Chichester Festival Theatre, located in Chichester, Sussex, England, was designed by Philip Powell and Hidalgo Moya, and opened by its founder Leslie Evershed-Martin in 1962. Subsequently the smaller and more intimate Minerva Theatre was built nearby in 1989.
The inaugural Artistic Director was Sir Laurence Olivier, and it was at Chichester that the first National Theatre company was formed. Chichester's productions would transfer to the NT's base at the Old Vic in London. The opening productions in 1962 were: The Chances by John Fletcher (first production 1638) which opened on 3 July; The Broken Heart (1633), by John Ford, opened 9 July; Uncle Vanya (1896), by Anton Chekov, opened 16 July. Among the actors in the opening season were: Lewis Casson, Fay Compton, Joan Greenwood, Rosemary Harris, Kathleen Harrison, Keith Michell, André Morell, John Neville, Laurence Olivier, Joan Plowright, Michael Redgrave, Athene Seyler, Sybil Thorndike and Peter Woodthorpe.
The Festival Season usually runs from April to September and includes productions from classics to contemporary writing and musicals.
During this time the theatre also puts on outdoor promenade performances and organises other festival events including cabaret and comedy nights. A range of events is designed to add to the experience of visiting the theatre, including platform events, family days, tours and talks.

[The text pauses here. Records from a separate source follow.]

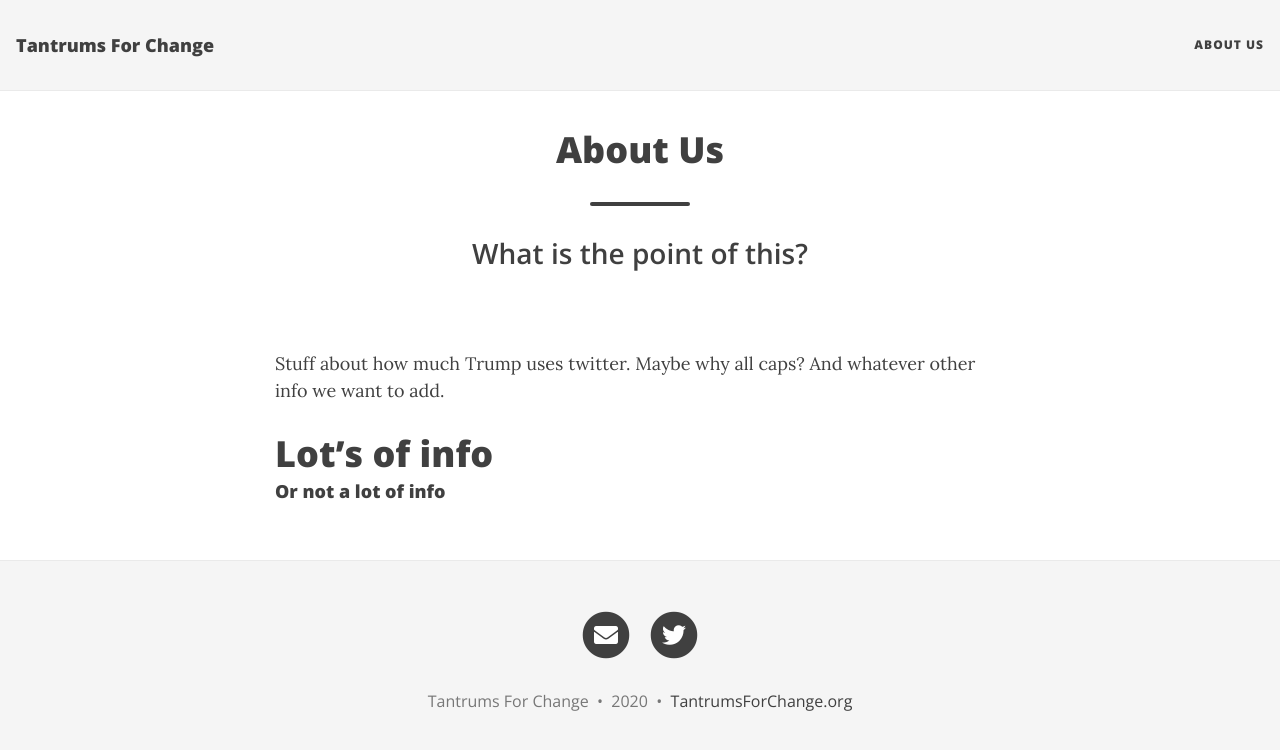
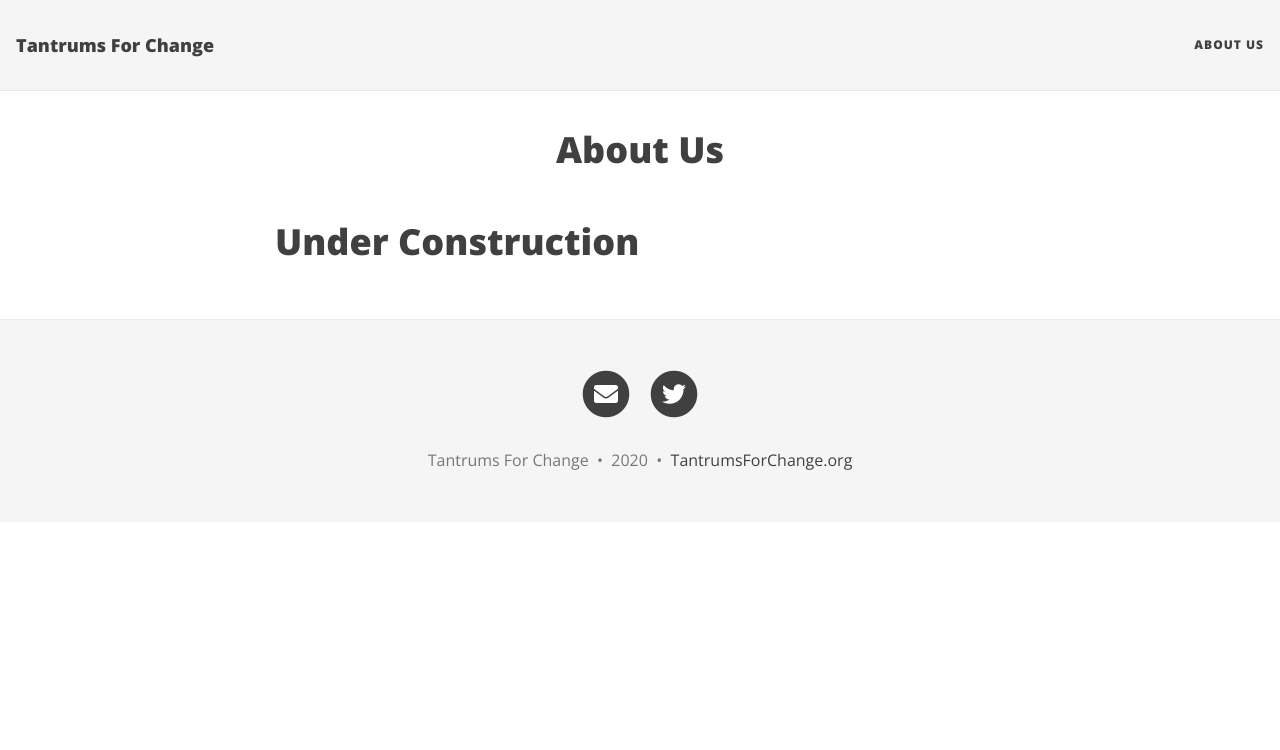
Before and after one commit to tantrumsforchange/tantrumsforchange.github.io, a Jekyll site: the page built from about.md, in a window 1280 px wide. Shown: the top 750 px of the page. Built offline with Jekyll 4.4.1, drawn with Linux system fonts in a browser that asks for light colours; nearby versions of some CDN libraries.

Commit message:
Update about section

```diff
--- a/about.md
+++ b/about.md
@@ -1,12 +1,6 @@
 ---
 layout: page
 title: About Us
-subtitle: What is the point of this?
 ---
 
-Stuff about how much Trump uses twitter. Maybe why all caps? And whatever other info we want to add.
-
-# Lot's of info
-
-
-#### Or not a lot of info
+# Under Construction
```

The theatre is currently run as a registered charity and is chaired by Sir William Castell. It is a Grade II* listed building.